- _TASK STATEMENT_
Tally up the lines below with "Равномерная" in them. Answer with the number only.

- _INFORMATION SUPPLIED_
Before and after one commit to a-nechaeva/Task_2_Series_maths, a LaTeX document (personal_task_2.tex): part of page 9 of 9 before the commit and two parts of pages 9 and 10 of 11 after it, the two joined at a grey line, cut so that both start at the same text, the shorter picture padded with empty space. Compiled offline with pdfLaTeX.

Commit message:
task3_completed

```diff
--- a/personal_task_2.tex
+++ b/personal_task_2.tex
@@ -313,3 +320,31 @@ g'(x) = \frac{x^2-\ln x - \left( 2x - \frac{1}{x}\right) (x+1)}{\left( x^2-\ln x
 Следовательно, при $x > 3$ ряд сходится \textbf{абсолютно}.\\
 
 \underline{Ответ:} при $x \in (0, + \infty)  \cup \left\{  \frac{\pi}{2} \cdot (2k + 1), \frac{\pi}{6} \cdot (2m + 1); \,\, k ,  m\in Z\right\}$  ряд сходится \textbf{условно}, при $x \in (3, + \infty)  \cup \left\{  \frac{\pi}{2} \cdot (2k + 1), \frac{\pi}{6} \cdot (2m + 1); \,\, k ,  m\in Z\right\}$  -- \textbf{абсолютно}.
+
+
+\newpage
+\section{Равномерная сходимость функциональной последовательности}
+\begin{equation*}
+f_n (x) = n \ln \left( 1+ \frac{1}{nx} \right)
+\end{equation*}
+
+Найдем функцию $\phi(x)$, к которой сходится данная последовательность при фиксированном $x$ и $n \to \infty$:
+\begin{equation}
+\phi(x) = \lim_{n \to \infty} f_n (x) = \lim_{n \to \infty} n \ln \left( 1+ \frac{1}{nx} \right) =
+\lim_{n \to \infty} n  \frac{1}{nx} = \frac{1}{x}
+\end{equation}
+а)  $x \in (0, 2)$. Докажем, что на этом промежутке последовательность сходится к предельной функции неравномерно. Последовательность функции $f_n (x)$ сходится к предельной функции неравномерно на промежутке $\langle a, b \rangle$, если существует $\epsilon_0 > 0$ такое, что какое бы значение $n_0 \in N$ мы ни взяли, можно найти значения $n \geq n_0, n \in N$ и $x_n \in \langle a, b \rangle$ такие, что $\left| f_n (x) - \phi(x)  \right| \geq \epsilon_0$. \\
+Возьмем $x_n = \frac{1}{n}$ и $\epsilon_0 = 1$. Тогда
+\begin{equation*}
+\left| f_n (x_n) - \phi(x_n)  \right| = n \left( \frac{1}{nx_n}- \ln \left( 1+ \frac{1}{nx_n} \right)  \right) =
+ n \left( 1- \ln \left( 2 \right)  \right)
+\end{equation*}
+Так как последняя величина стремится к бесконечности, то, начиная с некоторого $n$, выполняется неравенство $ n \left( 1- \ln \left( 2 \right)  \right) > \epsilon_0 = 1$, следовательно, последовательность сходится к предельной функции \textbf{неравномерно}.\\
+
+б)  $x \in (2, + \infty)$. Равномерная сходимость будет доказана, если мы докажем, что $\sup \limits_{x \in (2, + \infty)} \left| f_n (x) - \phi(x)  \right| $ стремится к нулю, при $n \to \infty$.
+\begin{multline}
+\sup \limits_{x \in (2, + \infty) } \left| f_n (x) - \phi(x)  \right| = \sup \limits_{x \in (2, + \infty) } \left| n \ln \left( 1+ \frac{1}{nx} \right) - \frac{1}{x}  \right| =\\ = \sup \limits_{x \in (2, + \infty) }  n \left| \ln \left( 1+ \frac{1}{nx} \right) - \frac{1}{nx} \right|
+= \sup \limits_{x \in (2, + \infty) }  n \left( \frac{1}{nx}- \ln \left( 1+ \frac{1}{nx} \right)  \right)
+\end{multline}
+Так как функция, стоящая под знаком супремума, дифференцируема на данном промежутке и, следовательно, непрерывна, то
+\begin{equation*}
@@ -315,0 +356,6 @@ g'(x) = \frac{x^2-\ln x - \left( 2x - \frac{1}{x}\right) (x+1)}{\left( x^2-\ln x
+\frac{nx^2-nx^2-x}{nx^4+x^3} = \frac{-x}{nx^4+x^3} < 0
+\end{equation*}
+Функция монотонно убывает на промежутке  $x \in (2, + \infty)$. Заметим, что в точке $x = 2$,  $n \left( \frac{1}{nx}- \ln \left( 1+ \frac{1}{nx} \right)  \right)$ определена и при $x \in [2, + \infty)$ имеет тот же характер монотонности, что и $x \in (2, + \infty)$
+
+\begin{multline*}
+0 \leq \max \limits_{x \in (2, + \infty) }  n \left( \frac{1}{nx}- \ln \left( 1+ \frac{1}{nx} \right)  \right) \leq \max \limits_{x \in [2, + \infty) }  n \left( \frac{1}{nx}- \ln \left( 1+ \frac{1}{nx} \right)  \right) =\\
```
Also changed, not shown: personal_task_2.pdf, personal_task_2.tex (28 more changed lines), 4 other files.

- _OUTPUT BELOW_
2